maybe it is about occupying spaces that we can call our own. Familial spaces, communal spaces, spaces that don’t have hierarchical race and class structures sown into the seats of its stalls.

A theatre producer in the audience, expresses her desire for ‘more of the big shows…outreaching…and putting on their shows in non-traditional theatre spaces’ and maybe this is the solution. Taking into consideration Bridget’s question, maybe it is about occupying spaces that we can call our own. Familial spaces, communal spaces, spaces that don’t have hierarchical race and class structures sown into the seats of its stalls. This is a long shot of course, as these types of structures are sown into almost everything. Yet, if my experience of J’ouvert is anything to go by, this is achievable.

Arguably, work created by Black creatives, does bring Black audiences to spaces that are deemed unwelcoming, as I myself have engaged in this practice. However, I don’t think the work alone, is enough to make the invitation meaningful, especially if the environment doesn’t afford for that to be the case. Black audiences, and ethnic minorities on a whole, shouldn’t have to battle with the discriminatory rules and regulations of society, in the theatre environment. Like our white counterparts, theatre should be an escape, not a microcosm of our everyday injustices.

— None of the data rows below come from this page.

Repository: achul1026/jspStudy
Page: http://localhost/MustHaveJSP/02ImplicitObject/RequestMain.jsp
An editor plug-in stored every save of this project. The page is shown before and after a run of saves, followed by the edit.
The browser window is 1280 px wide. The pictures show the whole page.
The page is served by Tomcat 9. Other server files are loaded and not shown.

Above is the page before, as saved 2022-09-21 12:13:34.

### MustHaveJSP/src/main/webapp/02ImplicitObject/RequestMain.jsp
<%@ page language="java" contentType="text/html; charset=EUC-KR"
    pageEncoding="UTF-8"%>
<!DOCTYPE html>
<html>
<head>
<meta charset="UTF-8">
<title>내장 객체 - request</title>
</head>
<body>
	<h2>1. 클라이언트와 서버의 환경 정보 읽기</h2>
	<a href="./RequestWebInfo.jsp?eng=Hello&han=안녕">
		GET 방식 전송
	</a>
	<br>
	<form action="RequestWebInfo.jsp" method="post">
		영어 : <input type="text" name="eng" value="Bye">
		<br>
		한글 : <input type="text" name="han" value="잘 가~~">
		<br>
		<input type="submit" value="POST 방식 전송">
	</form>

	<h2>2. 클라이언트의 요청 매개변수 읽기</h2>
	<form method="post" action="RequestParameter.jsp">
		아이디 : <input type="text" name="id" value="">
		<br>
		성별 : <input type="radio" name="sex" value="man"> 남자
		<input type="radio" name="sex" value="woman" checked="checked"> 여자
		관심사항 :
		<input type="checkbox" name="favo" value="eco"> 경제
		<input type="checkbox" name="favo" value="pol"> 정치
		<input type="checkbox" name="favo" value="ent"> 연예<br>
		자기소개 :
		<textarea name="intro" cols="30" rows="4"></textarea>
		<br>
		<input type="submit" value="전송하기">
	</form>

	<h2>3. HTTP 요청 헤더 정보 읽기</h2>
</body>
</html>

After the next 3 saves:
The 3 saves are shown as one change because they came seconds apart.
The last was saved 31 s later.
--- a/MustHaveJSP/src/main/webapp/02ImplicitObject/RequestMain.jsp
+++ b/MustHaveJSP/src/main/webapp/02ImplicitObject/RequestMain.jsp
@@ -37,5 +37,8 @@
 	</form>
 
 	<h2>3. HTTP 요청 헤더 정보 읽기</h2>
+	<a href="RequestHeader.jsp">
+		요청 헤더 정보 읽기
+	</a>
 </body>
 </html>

Shanaé Chisholm is a Theatre Critic, recent Goldsmiths Graduate, and Development Operations Assistant at the National Theatre. You can read her blog Keeping It Naé.
(Keeping it Nae)

Illustration by KRillustrations.